In his veto communication to Wyoming’s Secretary of State, Chuck Gray, Gordon highlighted a crucial issue: the potential jeopardy of millions of dollars in federal grants that regularly support the university. 

He pointed out that the legislation’s language could endanger these grants because they necessitate the inclusion of underserved populations, such as military veterans, first-generation college students, Native Americans, and individuals affected by the Americans with Disabilities Act. 

Gordon suggested that the legislature might be operating under an outdated understanding of DEI, emphasizing that these inclusion efforts extend beyond what the legislature perceives as the sole focus, such as LGBTQ+ issues.

Prior to the governor’s veto, a group of more than 25 students and faculty gathered at a Board of Trustees meeting to discuss the future of DEI at the UW. Concerns were raised about the potential impact of defunding on academic freedom, and Stephen Dillon, the director of the School’s Center of Culture, Gender, and Social Justice, warned against restricting DEI efforts.

“A curious thing started happening at my previous institution. We started having an unbelievable amount of transfer applications from students in Florida … they described themselves as exiles, unable to research, read, think, or exist how they wanted to,” Dillon said.

Despite vocal opposition to the cuts at the meeting, the governor’s decision to veto only a portion of the funding sent a mixed message. While reaffirming support for DEI programming, it acknowledged the shifting political landscape in Wyoming. With calls for a special legislative session emerging, the future of DEI initiatives at the UW remains uncertain. 

University officials have pledged to evaluate their programs and determine the best path forward, emphasizing their commitment to inclusivity and diversity despite the budgetary challenges.

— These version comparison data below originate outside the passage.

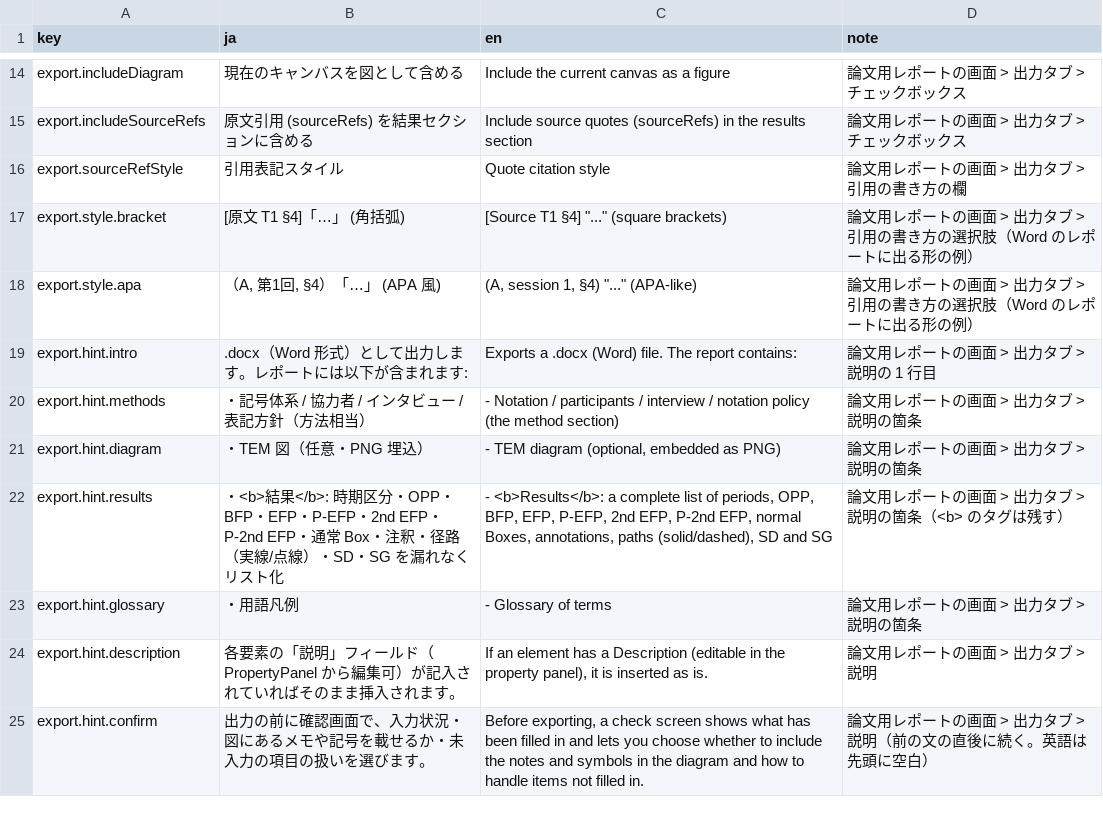
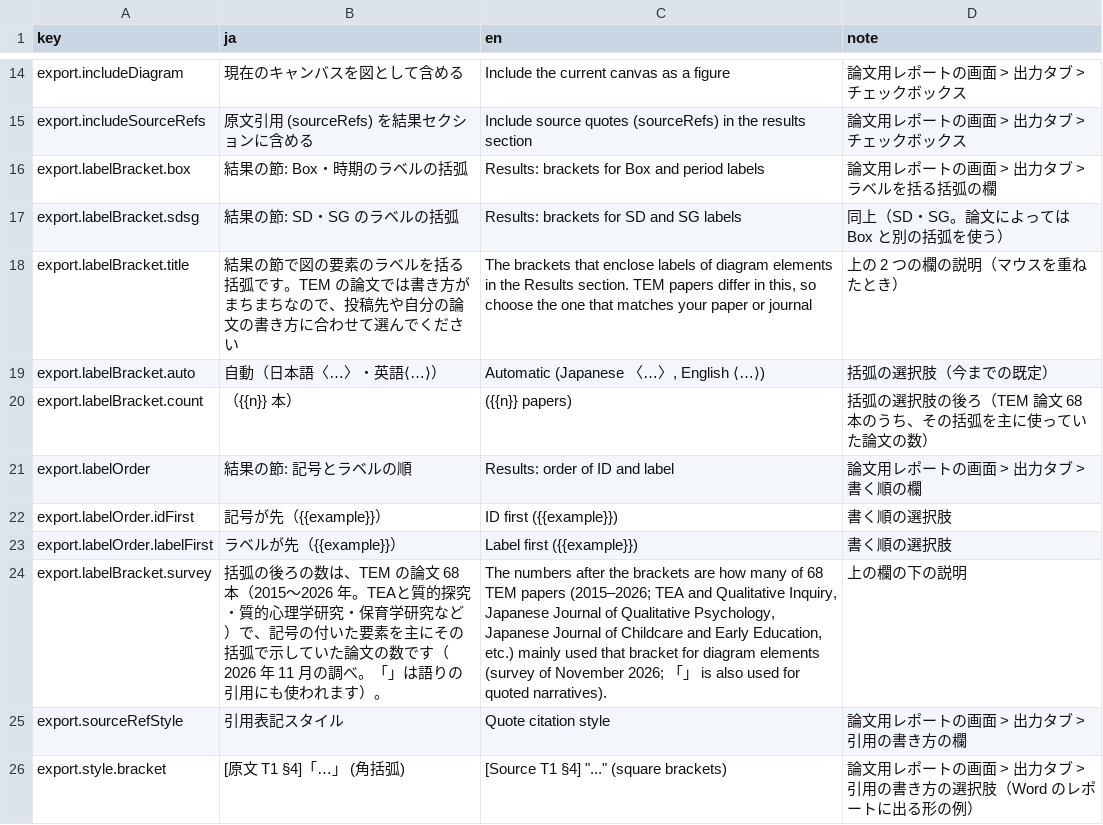
Before and after one commit to YukiInoueNakata/temerplus, a CSV file: webApp/src/locales/paperReportDialog.csv, drawn as a sheet; only a part is shown, gaps mark what is left out; the shorter side is filled out with more unchanged rows; the diff names each change by its address in the sheet, - before the commit and + after, or states it on an @@ line.

```diff
--- a/webApp/src/locales/paperReportDialog.csv
+++ b/webApp/src/locales/paperReportDialog.csv
+row 16: export.labelBracket.box | 結果の節: Box・時期のラベルの括弧 | Results: brackets for Box and period labels | 論文用レポートの画面 > 出力タブ > ラベルを括る括弧の欄
+row 17: export.labelBracket.sdsg | 結果の節: SD・SG のラベルの括弧 | Results: brackets for SD and SG labels | 同上（SD・SG。論文によっては Box と別の括弧を使う）
+row 18: export.labelBracket.title | 結果の節で図の要素のラベルを括る括弧です。TEM の論文では書き方がまちまちなので、投稿先や自分の論文の書き方に合わせて選んでください | The brackets that enclose labels of diagram elements in the Results section. TEM papers differ in this, so choose the one that matches your paper or journal | 上の 2 つの欄の説明（マウスを重ねたとき）
+row 19: export.labelBracket.auto | 自動（日本語〈…〉・英語⟨…⟩） | Automatic (Japanese 〈…〉, English ⟨…⟩) | 括弧の選択肢（今までの既定）
+row 20: export.labelBracket.count | （{{n}} 本） | ({{n}} papers) | 括弧の選択肢の後ろ（TEM 論文 68 本のうち、その括弧を主に使っていた論文の数）
+row 21: export.labelOrder | 結果の節: 記号とラベルの順 | Results: order of ID and label | 論文用レポートの画面 > 出力タブ > 書く順の欄
+row 22: export.labelOrder.idFirst | 記号が先（{{example}}） | ID first ({{example}}) | 書く順の選択肢
+row 23: export.labelOrder.labelFirst | ラベルが先（{{example}}） | Label first ({{example}}) | 書く順の選択肢
+row 24: export.labelBracket.survey | 括弧の後ろの数は、TEM の論文 68 本（2015〜2026 年。TEAと質的探究・質的心理学研究・保育学研究など）で、記号の付いた要素を主にその括弧で示していた論文の数です（2026 年 11 月の調べ。「」は語りの引用にも使われます）。 | The numbers after the brackets are how many of 68 TEM papers (2015–2026; TEA and Qualitative Inquiry, Japanese Journal of Qualitative Psychology, Japanese Journal of Childcare and Early Education, etc.) mainly used that bracket for diagram elements (survey of November 2026; 「」 is also used for quoted narratives). | 上の欄の下の説明
```
Also changed, not shown: webApp/src/locales/exportReport.csv, 8 other files.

“I totally support what our DEI office does, and I think we need to have funding for it,” UW Trustee Carol Linton said at a recent UW Board of Trustees meeting. “If not funded from the legislature … then it should be from somewhere else.”